“These featured photographs of headless women, in quick succession, seemed more about selling the news by scandalizing and glamorizing women’s suffering. The pair of photos crossed a line for me — both ethically and aesthetically,” wrote Carolyn Connuscio, an assistant professor of family medicine and community health at the University of Pennsylvania, according to the Times blog.

It’s an argument that has been made time and time again: breast cancer — as horrifying and deadly as any other cancer — is somehow made light of and dwindled down to a discussion of sex when it should not be. In October, during Breast Cancer Awareness Month, some campaigns were criticized for making light of breast cancer instead of treating it as the deadly disease that it is.  The Breast Cancer Research Foundation refused a $7,000 donation from Simple Pickup, a group of young men who make videos about how to court women, after they raised the money by “motorboating” random women on the street. A breast cancer awareness campaign that invented “mamming” — the act of placing one’s breasts on inanimate objects and taking photos of it to embrace the awkwardness of mammograms — also drew criticism for a lot of the same reasons. And probably most notably, “I Heart Boobies” bracelets, which have been used to raise money for breast cancer research, are at the center of a case that may head to the U.S. Supreme Court after one school deemed the bracelets lewd and suspended two girls for wearing them to school.
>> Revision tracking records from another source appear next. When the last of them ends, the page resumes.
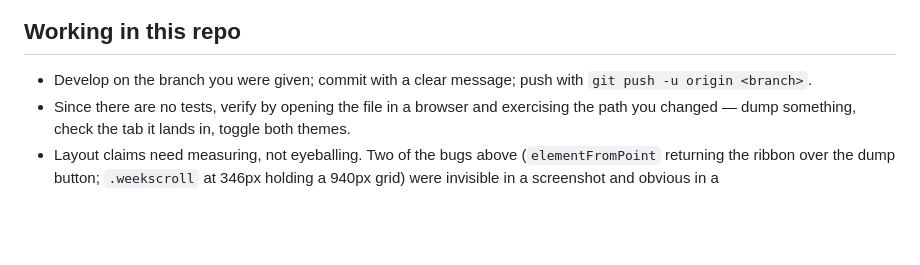
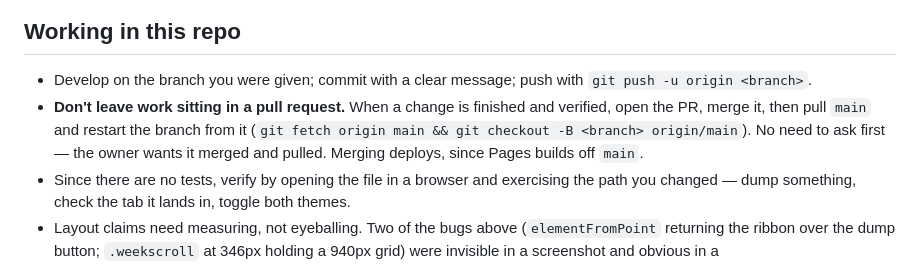
Before and after one commit to fct4r8jk6f-cmyk/notebook, a Markdown page: CLAUDE.md, the part around the change. Drawn GitHub-style; blank space fills up the shorter version.

Commit message:
Record the merge-and-pull workflow in CLAUDE.md (#3)
Finished work gets merged and main gets pulled, without asking first. Merging
is also the deploy step, since Pages builds off main.

Co-authored-by: Claude <noreply@anthropic.com>

```diff
--- a/CLAUDE.md
+++ b/CLAUDE.md
@@ -192,6 +192,11 @@ completes.
 
 - Develop on the branch you were given; commit with a clear message; push with
   `git push -u origin <branch>`.
+- **Don't leave work sitting in a pull request.** When a change is finished and
+  verified, open the PR, merge it, then pull `main` and restart the branch from
+  it (`git fetch origin main && git checkout -B <branch> origin/main`). No need
+  to ask first — the owner wants it merged and pulled. Merging deploys, since
+  Pages builds off `main`.
 - Since there are no tests, verify by opening the file in a browser and
   exercising the path you changed — dump something, check the tab it lands in,
   toggle both themes.
```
But has the argument gone too far? The woman in the Times photo thinks so. The 28-year-old, who chose to remain anonymous, said that the photo was not meant to be controversial. Rather, she wanted to add a humanity to an issue that has impacted her profoundly as a woman of Israeli descent and a breast cancer survivor. She said:
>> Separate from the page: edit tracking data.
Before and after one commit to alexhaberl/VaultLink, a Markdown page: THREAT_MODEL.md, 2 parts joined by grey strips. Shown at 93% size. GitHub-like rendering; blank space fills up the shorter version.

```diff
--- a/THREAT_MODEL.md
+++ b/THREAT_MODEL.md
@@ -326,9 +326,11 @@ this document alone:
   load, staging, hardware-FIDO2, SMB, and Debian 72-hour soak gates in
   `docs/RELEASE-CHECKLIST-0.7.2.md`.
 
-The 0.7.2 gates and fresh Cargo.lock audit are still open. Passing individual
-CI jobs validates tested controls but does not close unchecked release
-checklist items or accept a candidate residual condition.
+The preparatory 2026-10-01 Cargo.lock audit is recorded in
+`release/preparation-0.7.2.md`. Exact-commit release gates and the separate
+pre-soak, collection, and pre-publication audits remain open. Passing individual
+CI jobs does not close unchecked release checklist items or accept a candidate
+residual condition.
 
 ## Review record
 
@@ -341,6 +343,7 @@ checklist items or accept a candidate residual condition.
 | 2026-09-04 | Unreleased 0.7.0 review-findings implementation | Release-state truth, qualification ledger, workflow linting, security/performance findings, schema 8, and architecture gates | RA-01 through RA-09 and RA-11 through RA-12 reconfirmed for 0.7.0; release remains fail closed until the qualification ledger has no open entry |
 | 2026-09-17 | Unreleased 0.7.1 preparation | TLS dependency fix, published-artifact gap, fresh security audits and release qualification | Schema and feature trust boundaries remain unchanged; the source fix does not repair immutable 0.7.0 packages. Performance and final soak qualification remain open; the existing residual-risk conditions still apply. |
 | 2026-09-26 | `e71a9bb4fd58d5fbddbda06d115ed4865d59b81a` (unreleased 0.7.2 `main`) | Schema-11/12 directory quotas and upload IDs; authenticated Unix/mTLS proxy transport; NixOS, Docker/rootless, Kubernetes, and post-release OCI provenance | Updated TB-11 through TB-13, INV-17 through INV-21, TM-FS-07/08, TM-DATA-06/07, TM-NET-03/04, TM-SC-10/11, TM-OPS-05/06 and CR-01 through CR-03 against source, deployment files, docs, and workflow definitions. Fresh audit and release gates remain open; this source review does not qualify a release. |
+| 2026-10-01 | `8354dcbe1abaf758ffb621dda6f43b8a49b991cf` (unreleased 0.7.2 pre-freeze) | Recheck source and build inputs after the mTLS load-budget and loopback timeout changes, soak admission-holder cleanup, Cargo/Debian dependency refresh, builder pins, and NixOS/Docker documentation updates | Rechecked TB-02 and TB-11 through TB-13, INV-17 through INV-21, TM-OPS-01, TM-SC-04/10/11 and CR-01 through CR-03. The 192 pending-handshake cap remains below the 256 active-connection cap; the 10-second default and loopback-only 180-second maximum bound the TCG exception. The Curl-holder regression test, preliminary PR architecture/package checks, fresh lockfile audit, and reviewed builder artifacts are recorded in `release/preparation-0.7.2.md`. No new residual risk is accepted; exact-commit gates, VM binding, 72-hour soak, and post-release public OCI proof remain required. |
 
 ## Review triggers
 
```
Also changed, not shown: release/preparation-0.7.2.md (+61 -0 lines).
When I first saw the photo I did not find it either provocative or inappropriate. I thought it was powerful and told my story — I am a proud, young Jewish woman who had breast cancer, and I have a scar that proves it. I am not ashamed or embarrassed by the scar. Most of my breast was not exposed and the small part that was does not make the picture "cheap." I think it’s very artistic.

I didn’t expect such controversy around the photo — but I’m glad the photo caused an impact since I believe that there should be more awareness about breast cancer, genetic testing, the conflict of “what to do” with a positive result, etc. (...)

So maybe the idea of a tiny bit of a nipple being exposed on the front page of a world-renowned publication isn’t so offensive when you look at it like that. The idea was to tell a story. And how can one show the reality of breast cancer without, at some point, revealing a breast? Besides, it is our culture that has sexualized breasts. Perhaps if we treated a breast like every other body part that is susceptible to cancer, then a nipple would simply be a nipple — and the story, not the nipple attached to it, would spur the debate.  

To read the full article accompanying the controversial photograph, visit  The New York Times